Kyle: Oh it’s fucking sweet. Like at KeenCon, I did the opening talk. I’m like, what’s the worst that could happen? Someone could record it and then write a post about how stupid I sound and it wouldn’t even be news! It’d be like, well it happened again.
Kevin: What does it make you think about failure in general?
Kyle: Failing at that investor talk in 2011, being shit on a little for that, once I came around, it made me feel pretty bulletproof. Well I failed, now what?
There’s a big difference between zero failures and N failures. When you have an N greater than zero, you’re fine. You know what it’s like. It’s not that bad.
This post was on Hacker News for a second and everything on Hacker News is gone in 15 seconds. I’m sure 1,800 people saw it and maybe 90 of them remembered it.
I did have somebody approach me who said they remembered it. Somebody was like, “I think I saw you on stage in an article about flubs or something.” I was like, “Oh was it an article like, look at these idiots?” He’s like, “Yeah.” This is somebody who approached me after a talk specifically because he liked my talk.
This is why I feel like fear of failure is one of those dangerous things. We should all push ourselves so hard we fail once in a while. I am a little disappointed in myself for not just getting right back on the horse. I had to process in my own way.
Kevin: You’ve talked to people who are going through various startup programs now. Have you given advice that relates to this experience?

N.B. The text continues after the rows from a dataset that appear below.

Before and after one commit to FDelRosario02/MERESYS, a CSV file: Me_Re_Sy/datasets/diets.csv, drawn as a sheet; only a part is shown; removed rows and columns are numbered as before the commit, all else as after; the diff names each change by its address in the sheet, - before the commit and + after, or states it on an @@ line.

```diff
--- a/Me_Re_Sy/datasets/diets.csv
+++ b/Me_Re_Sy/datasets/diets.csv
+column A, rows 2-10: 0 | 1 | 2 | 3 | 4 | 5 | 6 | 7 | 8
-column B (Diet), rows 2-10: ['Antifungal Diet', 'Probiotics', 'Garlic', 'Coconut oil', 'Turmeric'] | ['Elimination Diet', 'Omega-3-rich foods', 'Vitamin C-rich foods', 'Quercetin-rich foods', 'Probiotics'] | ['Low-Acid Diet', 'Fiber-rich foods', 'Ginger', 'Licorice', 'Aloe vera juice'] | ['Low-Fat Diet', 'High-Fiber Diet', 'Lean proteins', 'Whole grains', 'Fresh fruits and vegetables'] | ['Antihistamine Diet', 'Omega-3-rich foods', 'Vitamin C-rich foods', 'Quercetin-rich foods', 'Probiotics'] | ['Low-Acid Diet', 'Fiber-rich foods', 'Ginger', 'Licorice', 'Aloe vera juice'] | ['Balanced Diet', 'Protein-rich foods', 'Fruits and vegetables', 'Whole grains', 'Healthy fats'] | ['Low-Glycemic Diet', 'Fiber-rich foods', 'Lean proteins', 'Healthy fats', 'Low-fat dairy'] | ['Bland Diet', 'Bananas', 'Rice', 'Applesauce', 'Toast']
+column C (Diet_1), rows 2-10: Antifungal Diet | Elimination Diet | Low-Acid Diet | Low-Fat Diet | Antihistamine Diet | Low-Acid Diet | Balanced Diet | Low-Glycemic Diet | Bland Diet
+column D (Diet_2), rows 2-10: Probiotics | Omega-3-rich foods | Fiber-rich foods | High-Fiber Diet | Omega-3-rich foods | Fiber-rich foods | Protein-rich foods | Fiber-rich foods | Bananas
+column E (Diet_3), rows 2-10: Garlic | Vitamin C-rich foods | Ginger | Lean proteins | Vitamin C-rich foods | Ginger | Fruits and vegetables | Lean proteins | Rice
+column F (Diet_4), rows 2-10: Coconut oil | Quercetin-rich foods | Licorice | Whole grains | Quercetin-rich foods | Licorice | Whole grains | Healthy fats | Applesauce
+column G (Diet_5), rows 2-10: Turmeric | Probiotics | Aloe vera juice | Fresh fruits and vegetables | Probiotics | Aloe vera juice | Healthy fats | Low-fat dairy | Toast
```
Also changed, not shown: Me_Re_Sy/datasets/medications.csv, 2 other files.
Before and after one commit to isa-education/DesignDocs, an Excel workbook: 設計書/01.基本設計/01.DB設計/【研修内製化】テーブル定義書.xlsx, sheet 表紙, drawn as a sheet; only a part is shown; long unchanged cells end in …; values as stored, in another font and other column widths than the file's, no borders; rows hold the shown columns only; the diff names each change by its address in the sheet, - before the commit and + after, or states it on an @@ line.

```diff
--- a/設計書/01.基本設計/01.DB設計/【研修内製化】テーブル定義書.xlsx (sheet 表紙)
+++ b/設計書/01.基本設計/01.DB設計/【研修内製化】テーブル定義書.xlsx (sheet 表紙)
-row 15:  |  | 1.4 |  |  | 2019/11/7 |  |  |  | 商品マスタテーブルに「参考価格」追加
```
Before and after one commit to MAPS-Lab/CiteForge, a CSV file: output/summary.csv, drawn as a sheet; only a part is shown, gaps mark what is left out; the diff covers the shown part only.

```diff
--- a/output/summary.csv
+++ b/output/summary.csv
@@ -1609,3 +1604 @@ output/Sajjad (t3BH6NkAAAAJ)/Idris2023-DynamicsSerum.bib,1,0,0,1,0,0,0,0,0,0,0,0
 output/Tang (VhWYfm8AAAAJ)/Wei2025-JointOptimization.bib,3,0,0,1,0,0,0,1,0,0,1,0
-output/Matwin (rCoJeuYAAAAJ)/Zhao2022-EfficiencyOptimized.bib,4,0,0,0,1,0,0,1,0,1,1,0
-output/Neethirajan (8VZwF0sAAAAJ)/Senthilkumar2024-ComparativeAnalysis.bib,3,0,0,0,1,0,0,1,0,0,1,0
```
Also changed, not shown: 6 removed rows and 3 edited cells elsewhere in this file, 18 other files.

Kyle: To some extent. This thing happened to me, maybe October 2011, and then October 2012 I went on a trip, Geeks on a Plane, and I met a coach who is an amazing person. Ed Nussbaum. He noticed I was clenching and freaking out because I was about to go on stage just to say, “Hi I’m Kyle, I’m one of the geeks. I work at this company Keen IO.” This wasn’t even a talk but I was freaking out.
He said something great. He said, “Kyle, you’re an improviser. You’re not a politician. You’re not a stump speech guy. You’re an improviser so what you need to do is give yourself permission to improvise.” Those are the exact words.
So what I started doing was before I go on stage I would just try to meditate. I’m not going to think about anything. I’m just going to stand here. Find a dot on the far wall and just look at it and be like, I wonder how big that dot is.
Just focus thoughts on shit that doesn’t matter and then they’d call my name and I’d be like, oh shit okay. “I’m Kyle, I work at Keen IO. We make an API that lets developers build analytics into their apps. Whatever kind of analytics they want. If you want to talk to me about it, find me after the show.” Really simple little sentence. I could never write that but I just made it up. Even just now, I just made it up. And that’s what I’m good at.
So basically, fuck the haters. It’s easy to find people who are going to call you an impostor. It’s harder to find people who are going to help you find your path.
You’ve just got to find people who build your confidence, listen to them, and find the people who shrink your confidence and just crush them out of your life. They suck.
Kyle improvising for the crowd at KeenCon
Post-script: At several times during our conversation, Kyle said I should try to find the article from Hacker News. But after half an hour of Googling, I gave up. It seems to have vanished.
I did find the video of the talk, though. Get ready to cringe a little…